Work task: How many lines of the data include the string "IProps"? State the number and nothing else.

START Excerpted data

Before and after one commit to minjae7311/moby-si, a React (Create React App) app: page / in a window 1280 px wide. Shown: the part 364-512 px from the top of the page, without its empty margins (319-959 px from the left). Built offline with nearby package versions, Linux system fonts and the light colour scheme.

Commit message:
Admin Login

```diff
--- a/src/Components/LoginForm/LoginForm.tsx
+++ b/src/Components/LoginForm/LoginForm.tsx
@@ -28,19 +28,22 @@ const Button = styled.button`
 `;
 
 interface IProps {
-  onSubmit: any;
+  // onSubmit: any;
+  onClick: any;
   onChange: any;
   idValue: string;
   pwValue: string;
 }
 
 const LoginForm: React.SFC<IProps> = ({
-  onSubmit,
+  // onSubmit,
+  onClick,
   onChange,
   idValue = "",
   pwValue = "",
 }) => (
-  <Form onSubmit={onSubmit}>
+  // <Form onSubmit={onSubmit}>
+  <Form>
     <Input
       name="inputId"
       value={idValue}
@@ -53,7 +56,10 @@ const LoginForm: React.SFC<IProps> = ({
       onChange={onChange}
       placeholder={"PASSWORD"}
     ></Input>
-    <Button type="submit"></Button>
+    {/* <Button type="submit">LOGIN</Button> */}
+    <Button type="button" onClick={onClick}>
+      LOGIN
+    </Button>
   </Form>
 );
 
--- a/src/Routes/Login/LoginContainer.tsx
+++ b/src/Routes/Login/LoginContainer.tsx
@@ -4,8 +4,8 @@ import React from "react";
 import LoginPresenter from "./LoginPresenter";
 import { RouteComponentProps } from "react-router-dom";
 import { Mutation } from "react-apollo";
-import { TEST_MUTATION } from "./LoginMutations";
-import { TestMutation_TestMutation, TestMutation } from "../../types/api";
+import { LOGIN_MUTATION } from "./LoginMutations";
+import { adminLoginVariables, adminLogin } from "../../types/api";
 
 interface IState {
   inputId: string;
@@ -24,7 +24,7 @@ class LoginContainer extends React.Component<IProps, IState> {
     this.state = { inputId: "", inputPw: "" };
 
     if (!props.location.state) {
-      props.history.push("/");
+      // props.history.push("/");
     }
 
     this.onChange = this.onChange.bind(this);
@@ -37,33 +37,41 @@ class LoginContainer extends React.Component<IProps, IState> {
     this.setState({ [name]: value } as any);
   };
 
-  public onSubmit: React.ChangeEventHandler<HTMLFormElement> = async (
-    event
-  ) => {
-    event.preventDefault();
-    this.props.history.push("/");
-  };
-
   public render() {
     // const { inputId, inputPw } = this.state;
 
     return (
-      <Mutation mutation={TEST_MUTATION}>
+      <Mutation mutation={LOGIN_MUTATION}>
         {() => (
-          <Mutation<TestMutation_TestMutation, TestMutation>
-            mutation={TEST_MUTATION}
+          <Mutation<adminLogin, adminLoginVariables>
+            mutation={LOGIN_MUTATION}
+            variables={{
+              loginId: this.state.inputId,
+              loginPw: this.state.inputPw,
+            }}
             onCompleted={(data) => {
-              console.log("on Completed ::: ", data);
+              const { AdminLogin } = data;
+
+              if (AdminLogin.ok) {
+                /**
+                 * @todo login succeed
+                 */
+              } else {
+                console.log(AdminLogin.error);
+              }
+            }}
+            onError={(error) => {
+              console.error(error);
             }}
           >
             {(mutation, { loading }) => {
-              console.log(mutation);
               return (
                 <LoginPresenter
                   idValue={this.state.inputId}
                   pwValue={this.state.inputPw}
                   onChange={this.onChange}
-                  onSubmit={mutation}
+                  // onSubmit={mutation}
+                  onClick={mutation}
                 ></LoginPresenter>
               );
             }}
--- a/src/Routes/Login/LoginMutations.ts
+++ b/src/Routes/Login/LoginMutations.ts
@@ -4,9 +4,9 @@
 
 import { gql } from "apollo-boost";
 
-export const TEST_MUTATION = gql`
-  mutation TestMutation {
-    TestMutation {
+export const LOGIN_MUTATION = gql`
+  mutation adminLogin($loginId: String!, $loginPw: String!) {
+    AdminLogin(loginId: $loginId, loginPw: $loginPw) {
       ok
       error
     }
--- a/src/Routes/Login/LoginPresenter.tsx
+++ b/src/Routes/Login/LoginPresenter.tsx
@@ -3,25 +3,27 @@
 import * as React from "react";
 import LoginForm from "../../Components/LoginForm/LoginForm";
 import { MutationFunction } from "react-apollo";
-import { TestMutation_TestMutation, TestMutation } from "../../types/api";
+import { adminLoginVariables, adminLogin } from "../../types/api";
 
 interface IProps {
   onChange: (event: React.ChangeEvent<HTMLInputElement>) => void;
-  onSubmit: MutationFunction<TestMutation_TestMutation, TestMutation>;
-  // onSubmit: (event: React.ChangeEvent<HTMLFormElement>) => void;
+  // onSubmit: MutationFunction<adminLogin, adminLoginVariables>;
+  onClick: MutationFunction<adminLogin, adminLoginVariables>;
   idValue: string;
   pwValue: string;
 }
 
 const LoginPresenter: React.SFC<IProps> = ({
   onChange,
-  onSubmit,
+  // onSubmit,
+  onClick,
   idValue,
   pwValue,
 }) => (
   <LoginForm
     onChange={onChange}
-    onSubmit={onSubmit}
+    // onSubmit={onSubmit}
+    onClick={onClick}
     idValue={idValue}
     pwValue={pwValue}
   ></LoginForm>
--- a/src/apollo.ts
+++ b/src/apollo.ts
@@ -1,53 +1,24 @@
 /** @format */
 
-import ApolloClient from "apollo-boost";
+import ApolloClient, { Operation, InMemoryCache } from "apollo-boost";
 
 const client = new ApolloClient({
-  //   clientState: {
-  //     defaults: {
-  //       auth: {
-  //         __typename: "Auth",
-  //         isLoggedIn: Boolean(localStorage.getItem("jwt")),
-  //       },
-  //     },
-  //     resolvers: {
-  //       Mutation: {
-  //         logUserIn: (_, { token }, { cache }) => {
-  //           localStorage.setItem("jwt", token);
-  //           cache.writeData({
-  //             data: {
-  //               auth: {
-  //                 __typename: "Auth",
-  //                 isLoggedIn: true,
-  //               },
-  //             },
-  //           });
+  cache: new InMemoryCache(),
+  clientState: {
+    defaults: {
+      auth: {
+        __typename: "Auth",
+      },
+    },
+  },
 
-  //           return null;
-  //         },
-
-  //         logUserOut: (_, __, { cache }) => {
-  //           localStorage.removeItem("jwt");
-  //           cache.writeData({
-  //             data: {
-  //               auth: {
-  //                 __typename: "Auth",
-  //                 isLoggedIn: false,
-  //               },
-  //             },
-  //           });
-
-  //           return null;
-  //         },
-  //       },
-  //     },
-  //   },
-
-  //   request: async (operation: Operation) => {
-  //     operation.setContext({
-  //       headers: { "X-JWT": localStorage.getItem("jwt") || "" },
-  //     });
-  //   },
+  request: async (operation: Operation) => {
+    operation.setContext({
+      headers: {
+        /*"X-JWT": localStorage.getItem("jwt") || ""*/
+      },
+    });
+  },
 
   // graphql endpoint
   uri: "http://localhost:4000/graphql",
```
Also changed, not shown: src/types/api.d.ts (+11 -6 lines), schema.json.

END Excerpted data
START Excerpted data

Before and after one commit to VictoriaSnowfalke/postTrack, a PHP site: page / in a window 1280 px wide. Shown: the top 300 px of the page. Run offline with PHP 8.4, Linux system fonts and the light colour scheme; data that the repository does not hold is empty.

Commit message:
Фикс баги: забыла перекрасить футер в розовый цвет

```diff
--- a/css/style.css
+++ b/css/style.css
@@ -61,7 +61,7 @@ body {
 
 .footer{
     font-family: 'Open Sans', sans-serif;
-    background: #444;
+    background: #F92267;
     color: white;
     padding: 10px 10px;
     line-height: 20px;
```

END Excerpted data
START Excerpted data

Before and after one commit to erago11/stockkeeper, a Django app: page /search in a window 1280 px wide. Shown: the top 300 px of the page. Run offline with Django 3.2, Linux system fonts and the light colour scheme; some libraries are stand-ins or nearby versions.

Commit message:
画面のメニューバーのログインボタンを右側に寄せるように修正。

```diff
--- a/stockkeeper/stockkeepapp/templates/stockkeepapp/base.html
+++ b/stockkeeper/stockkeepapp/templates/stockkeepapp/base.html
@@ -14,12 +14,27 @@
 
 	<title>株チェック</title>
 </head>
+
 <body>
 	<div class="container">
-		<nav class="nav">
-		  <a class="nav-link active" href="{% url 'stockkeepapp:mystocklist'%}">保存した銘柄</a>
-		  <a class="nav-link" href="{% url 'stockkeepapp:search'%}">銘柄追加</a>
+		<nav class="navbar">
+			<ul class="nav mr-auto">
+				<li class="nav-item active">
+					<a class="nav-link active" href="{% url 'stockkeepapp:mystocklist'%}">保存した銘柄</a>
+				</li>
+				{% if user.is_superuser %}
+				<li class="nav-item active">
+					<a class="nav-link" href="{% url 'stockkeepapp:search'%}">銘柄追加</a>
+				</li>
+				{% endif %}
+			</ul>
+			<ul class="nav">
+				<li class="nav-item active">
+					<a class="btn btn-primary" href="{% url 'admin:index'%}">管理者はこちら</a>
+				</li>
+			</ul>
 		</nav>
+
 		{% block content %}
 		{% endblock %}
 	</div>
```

END Excerpted data

Solution to this task: 7